Here in America, migrant workers mostly make the news as political footballs that cynical populists can use to whip up xenophobic support. In all the commotion it’s easy to lose sight of the real human lives of these workers. What must it take for a mother to leave her children and travel hundreds or thousands of miles to find work so she can send money back home to raise them? What effect does it have on those children left behind, asking their caretakers, “when is she coming back?”
It’s not just a question about American immigrants. Poor workers within Brazil travel across the enormous country to find work, and it’s just as fraught with class issues as it is here. Anna Muylaert’s Que Horas Ela Volta? — subtitled in English as The Second Mother — is a meticulously observed look into this dynamic.
Val (Regina Casé) is from the state of Pernambuco, though a ways out from the glamor of Recife. She works as a live-in maid, cook, and nanny for a wealthy São Paulo family. She’s practically raised young Fabinho (Michel Joelsas) for Dr. Carlos (Lourenço Mutarelli) and Dona Barbara (Karine Teles), while her daughter, Jéssica (Camila Márdila) remains back in the Northeast. Val used to visit home sometimes when she first came, but she hasn’t been back in ten years; the longer she stayed away, the harder it became to go home again.

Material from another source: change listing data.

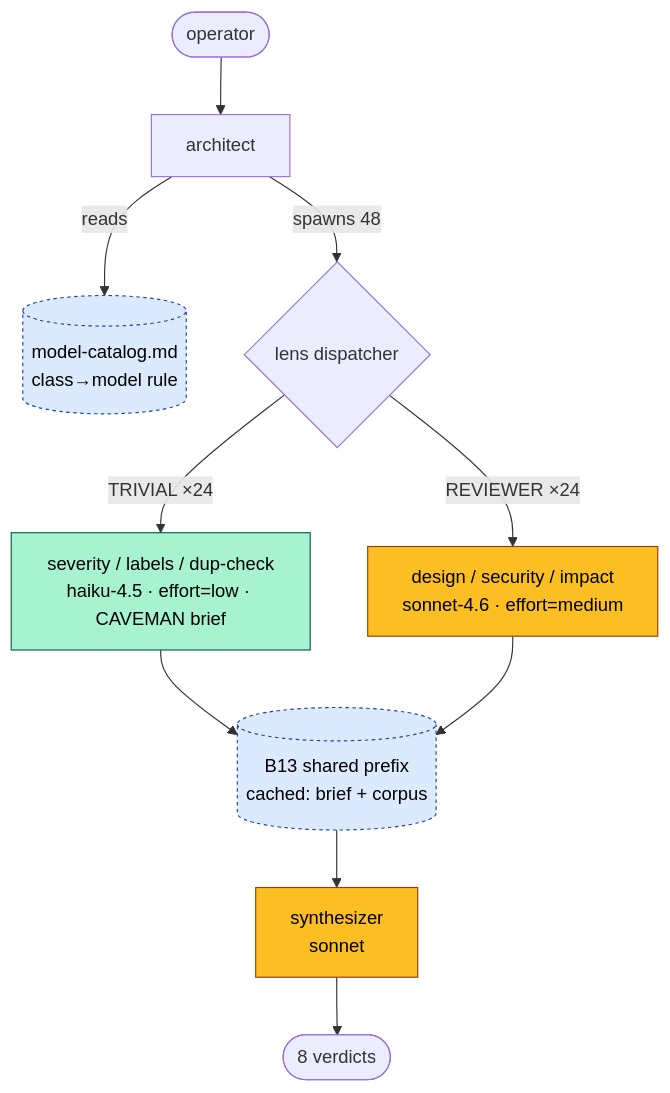
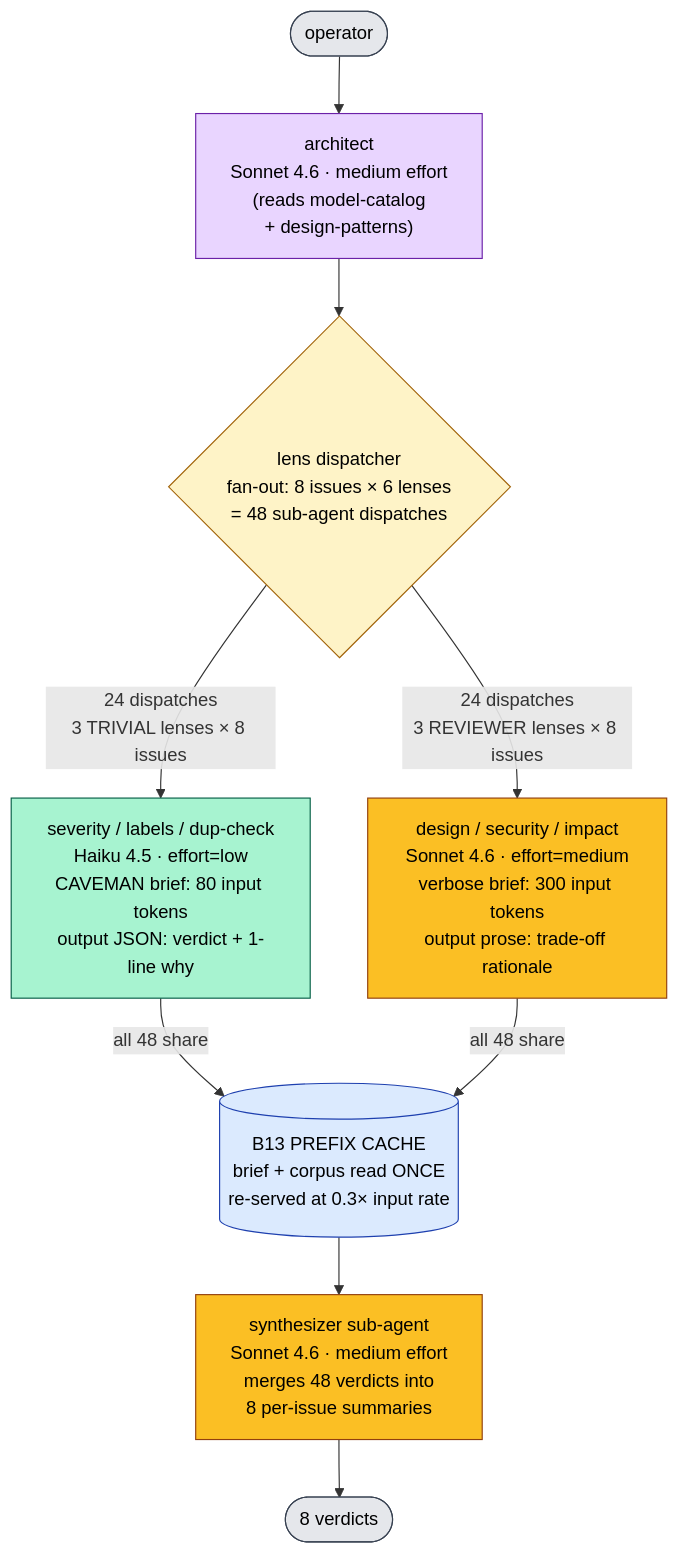
One commit to jeremiah-snee-openx/genesis changed the second of 4 diagrams in dev/empirical-proof/REPORT.md. Above: the diagram before and after it, drawn with Mermaid. The commit also changed other lines of this file, not shown here.

First line of the commit message:
report: rewrite for external reader with refined architecture diagrams

````diff
--- a/dev/empirical-proof/REPORT.md
+++ b/dev/empirical-proof/REPORT.md
@@ -95,22 +152,29 @@
 ```mermaid
 flowchart TD
-    Op([operator]) --> Arch[architect]
-    Arch -->|reads| MC[(model-catalog.md<br/>class→model rule)]
-    Arch -->|spawns 48| Disp{lens dispatcher}
+    Op([operator])
+    Arch["architect<br/>Sonnet 4.6 · medium effort<br/>(reads model-catalog<br/>+ design-patterns)"]
+    Op --> Arch
+    Arch --> Disp{"lens dispatcher<br/>fan-out: 8 issues × 6 lenses<br/>= 48 sub-agent dispatches"}
 
-    Disp -->|TRIVIAL ×24| TR[severity / labels / dup-check<br/>haiku-4.5 · effort=low · CAVEMAN brief]
-    Disp -->|REVIEWER ×24| RV[design / security / impact<br/>sonnet-4.6 · effort=medium]
+    Disp -->|24 dispatches<br/>3 TRIVIAL lenses × 8 issues| TR["severity / labels / dup-check<br/>Haiku 4.5 · effort=low<br/>CAVEMAN brief: 80 input tokens<br/>output JSON: verdict + 1-line why"]
+    Disp -->|24 dispatches<br/>3 REVIEWER lenses × 8 issues| RV["design / security / impact<br/>Sonnet 4.6 · effort=medium<br/>verbose brief: 300 input tokens<br/>output prose: trade-off rationale"]
 
-    TR --> Cache[(B13 shared prefix<br/>cached: brief + corpus)]
-    RV --> Cache
+    TR -->|all 48 share| Cache[("B13 PREFIX CACHE<br/>brief + corpus read ONCE<br/>re-served at 0.3× input rate")]
+    RV -->|all 48 share| Cache
 
-    Cache --> Synth[synthesizer<br/>sonnet]
+    Cache --> Synth["synthesizer sub-agent<br/>Sonnet 4.6 · medium effort<br/>merges 48 verdicts into<br/>8 per-issue summaries"]
     Synth --> Out([8 verdicts])
 
     classDef haiku fill:#a7f3d0,stroke:#065f46,color:#000
     classDef sonnet fill:#fbbf24,stroke:#92400e,color:#000
-    classDef pattern fill:#dbeafe,stroke:#1e40af,color:#000,stroke-dasharray: 3 3
+    classDef arch fill:#e9d5ff,stroke:#6b21a8,color:#000
+    classDef cache fill:#dbeafe,stroke:#1e40af,color:#000
+    classDef out fill:#e5e7eb,stroke:#374151,color:#000
+    classDef disp fill:#fef3c7,stroke:#a16207,color:#000
+    class Arch arch
     class TR haiku
     class RV,Synth sonnet
-    class MC,Cache pattern
+    class Cache cache
+    class Disp disp
+    class Op,Out out
 ```
````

But everything Val sacrificed was in order to give Jéssica whatever she needed. The schools in Pernambuco aren’t great, but Jéssica is a straight-A student with an interest in architecture and urban planning as instruments of social change. She’s coming to São Paulo to take the entrance exams for FAU: the highly-competitive Faculdade de Arquitetura e Urbanismo at the Universidade de São Paulo.
From the moment Jéssica arrives, she bristles at the code of conduct Val considers all but inborn. As a domestic worker, her job is to be unobtrusive and supportive of her employers, putting her own needs second. It’s always “Dona Barbara” and “Dr. Carlos”; never just “Barbara” or “Carlos”. That ice cream is for Fabinho; this is the one we can eat, and not at the family’s table. And don’t even look at the pool. Jéssica chafes at her mother’s restrictions; “I don’t think I’m better,” she says, “I just don’t think I’m worse.”
The distance between Val and Jéssica is mirrored in the relationship between Barbara and Fabinho. Barbara may live in the same house as her son, but Val did more to raise him. The affection she couldn’t give to Jéssica showers on Fabinho. Barbara is fine with Val as long as she knows her place, but when Jéssica shows up and acts like a regular person instead of a poor worker from the sticks, she’s less than pleased.
Every interaction is fraught with the baggage of this class imbalance. Ethnicity and money inform everything we see. Muylaert and Casé are warm and generous storytellers, building characters who conflict with each other, but never turning them into malicious caricatures. Even the worst behaviors we see come from human frailties. There is plenty of compassion here to go around, and to give us some insight into lives we may never otherwise consider.
Worth It: yes.
Bechdel-Wallace Test: pass.
This review also appears at Punch Drunk Critics.